• _EXERCISE REQUIREMENTS_
Each entry must be copied exactly, without omission.
INFORMATION SUPPLIED START
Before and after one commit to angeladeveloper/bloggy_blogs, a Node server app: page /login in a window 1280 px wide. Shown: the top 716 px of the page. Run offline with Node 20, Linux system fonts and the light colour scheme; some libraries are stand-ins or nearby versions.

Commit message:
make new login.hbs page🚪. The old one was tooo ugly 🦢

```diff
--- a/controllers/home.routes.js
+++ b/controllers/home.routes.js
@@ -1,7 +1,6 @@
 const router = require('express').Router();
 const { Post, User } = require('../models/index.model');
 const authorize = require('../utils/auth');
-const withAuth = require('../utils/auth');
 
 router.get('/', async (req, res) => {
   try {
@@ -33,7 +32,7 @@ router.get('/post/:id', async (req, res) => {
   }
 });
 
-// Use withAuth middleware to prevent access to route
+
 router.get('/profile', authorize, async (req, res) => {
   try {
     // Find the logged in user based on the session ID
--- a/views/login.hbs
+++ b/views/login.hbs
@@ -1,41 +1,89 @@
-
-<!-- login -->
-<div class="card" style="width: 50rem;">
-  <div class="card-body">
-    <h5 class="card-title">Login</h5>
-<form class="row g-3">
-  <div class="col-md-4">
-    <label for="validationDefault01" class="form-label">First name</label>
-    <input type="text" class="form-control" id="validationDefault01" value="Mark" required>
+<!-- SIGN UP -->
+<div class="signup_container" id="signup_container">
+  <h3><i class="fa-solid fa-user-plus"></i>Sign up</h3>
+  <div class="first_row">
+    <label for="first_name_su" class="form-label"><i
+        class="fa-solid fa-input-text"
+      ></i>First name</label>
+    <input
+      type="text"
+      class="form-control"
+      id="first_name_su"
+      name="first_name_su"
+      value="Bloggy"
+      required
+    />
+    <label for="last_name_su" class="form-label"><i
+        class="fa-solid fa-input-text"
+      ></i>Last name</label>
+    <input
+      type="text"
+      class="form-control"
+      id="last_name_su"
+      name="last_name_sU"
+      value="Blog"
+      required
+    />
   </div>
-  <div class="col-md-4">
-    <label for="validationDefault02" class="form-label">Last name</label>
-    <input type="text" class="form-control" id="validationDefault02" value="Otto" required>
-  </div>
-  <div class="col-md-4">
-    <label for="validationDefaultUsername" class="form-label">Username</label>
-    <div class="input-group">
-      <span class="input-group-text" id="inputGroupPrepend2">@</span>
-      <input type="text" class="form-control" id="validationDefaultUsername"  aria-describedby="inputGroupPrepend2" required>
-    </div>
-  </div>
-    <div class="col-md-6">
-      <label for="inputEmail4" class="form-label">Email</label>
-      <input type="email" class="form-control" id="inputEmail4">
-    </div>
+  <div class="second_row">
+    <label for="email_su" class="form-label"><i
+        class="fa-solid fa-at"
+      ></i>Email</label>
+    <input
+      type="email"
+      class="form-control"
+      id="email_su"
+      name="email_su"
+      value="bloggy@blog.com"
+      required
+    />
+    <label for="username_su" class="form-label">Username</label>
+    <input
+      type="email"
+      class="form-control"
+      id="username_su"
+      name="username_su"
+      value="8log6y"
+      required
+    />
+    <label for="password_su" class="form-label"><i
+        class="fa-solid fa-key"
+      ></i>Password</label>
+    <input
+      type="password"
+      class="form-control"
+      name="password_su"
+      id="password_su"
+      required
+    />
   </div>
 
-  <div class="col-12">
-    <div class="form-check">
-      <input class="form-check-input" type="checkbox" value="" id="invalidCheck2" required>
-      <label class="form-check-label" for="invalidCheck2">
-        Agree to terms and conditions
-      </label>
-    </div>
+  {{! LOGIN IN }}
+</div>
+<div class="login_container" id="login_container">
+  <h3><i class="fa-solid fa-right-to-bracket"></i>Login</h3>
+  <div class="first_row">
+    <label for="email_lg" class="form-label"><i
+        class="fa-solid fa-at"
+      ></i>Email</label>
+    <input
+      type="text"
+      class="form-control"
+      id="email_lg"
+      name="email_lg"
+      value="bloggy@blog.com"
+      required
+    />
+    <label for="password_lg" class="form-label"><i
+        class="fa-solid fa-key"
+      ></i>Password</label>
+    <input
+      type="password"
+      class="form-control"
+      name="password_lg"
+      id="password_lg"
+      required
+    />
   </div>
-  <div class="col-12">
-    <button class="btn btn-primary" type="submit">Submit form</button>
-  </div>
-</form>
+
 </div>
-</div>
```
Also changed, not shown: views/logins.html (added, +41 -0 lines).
INFORMATION SUPPLIED END
• _TASK RESULT_
Before and after one commit to angeladeveloper/bloggy_blogs, a Node server app: page /login in a window 1280 px wide. Shown: the top 716 px of the page. Run offline with Node 20, Linux system fonts and the light colour scheme; some libraries are stand-ins or nearby versions.

Commit message:
make new login.hbs page🚪. The old one was tooo ugly 🦢

```diff
--- a/controllers/home.routes.js
+++ b/controllers/home.routes.js
@@ -1,7 +1,6 @@
 const router = require('express').Router();
 const { Post, User } = require('../models/index.model');
 const authorize = require('../utils/auth');
-const withAuth = require('../utils/auth');
 
 router.get('/', async (req, res) => {
   try {
@@ -33,7 +32,7 @@ router.get('/post/:id', async (req, res) => {
   }
 });
 
-// Use withAuth middleware to prevent access to route
+
 router.get('/profile', authorize, async (req, res) => {
   try {
     // Find the logged in user based on the session ID
--- a/views/login.hbs
+++ b/views/login.hbs
@@ -1,41 +1,89 @@
-
-<!-- login -->
-<div class="card" style="width: 50rem;">
-  <div class="card-body">
-    <h5 class="card-title">Login</h5>
-<form class="row g-3">
-  <div class="col-md-4">
-    <label for="validationDefault01" class="form-label">First name</label>
-    <input type="text" class="form-control" id="validationDefault01" value="Mark" required>
+<!-- SIGN UP -->
+<div class="signup_container" id="signup_container">
+  <h3><i class="fa-solid fa-user-plus"></i>Sign up</h3>
+  <div class="first_row">
+    <label for="first_name_su" class="form-label"><i
+        class="fa-solid fa-input-text"
+      ></i>First name</label>
+    <input
+      type="text"
+      class="form-control"
+      id="first_name_su"
+      name="first_name_su"
+      value="Bloggy"
+      required
+    />
+    <label for="last_name_su" class="form-label"><i
+        class="fa-solid fa-input-text"
+      ></i>Last name</label>
+    <input
+      type="text"
+      class="form-control"
+      id="last_name_su"
+      name="last_name_sU"
+      value="Blog"
+      required
+    />
   </div>
-  <div class="col-md-4">
-    <label for="validationDefault02" class="form-label">Last name</label>
-    <input type="text" class="form-control" id="validationDefault02" value="Otto" required>
-  </div>
-  <div class="col-md-4">
-    <label for="validationDefaultUsername" class="form-label">Username</label>
-    <div class="input-group">
-      <span class="input-group-text" id="inputGroupPrepend2">@</span>
-      <input type="text" class="form-control" id="validationDefaultUsername"  aria-describedby="inputGroupPrepend2" required>
-    </div>
-  </div>
-    <div class="col-md-6">
-      <label for="inputEmail4" class="form-label">Email</label>
-      <input type="email" class="form-control" id="inputEmail4">
-    </div>
+  <div class="second_row">
+    <label for="email_su" class="form-label"><i
+        class="fa-solid fa-at"
+      ></i>Email</label>
+    <input
+      type="email"
+      class="form-control"
+      id="email_su"
+      name="email_su"
+      value="bloggy@blog.com"
+      required
+    />
+    <label for="username_su" class="form-label">Username</label>
+    <input
+      type="email"
+      class="form-control"
+      id="username_su"
+      name="username_su"
+      value="8log6y"
+      required
+    />
+    <label for="password_su" class="form-label"><i
+        class="fa-solid fa-key"
+      ></i>Password</label>
+    <input
+      type="password"
+      class="form-control"
+      name="password_su"
+      id="password_su"
+      required
+    />
   </div>
 
-  <div class="col-12">
-    <div class="form-check">
-      <input class="form-check-input" type="checkbox" value="" id="invalidCheck2" required>
-      <label class="form-check-label" for="invalidCheck2">
-        Agree to terms and conditions
-      </label>
-    </div>
+  {{! LOGIN IN }}
+</div>
+<div class="login_container" id="login_container">
+  <h3><i class="fa-solid fa-right-to-bracket"></i>Login</h3>
+  <div class="first_row">
+    <label for="email_lg" class="form-label"><i
+        class="fa-solid fa-at"
+      ></i>Email</label>
+    <input
+      type="text"
+      class="form-control"
+      id="email_lg"
+      name="email_lg"
+      value="bloggy@blog.com"
+      required
+    />
+    <label for="password_lg" class="form-label"><i
+        class="fa-solid fa-key"
+      ></i>Password</label>
+    <input
+      type="password"
+      class="form-control"
+      name="password_lg"
+      id="password_lg"
+      required
+    />
   </div>
-  <div class="col-12">
-    <button class="btn btn-primary" type="submit">Submit form</button>
-  </div>
-</form>
+
 </div>
-</div>
```
Also changed, not shown: views/logins.html (added, +41 -0 lines).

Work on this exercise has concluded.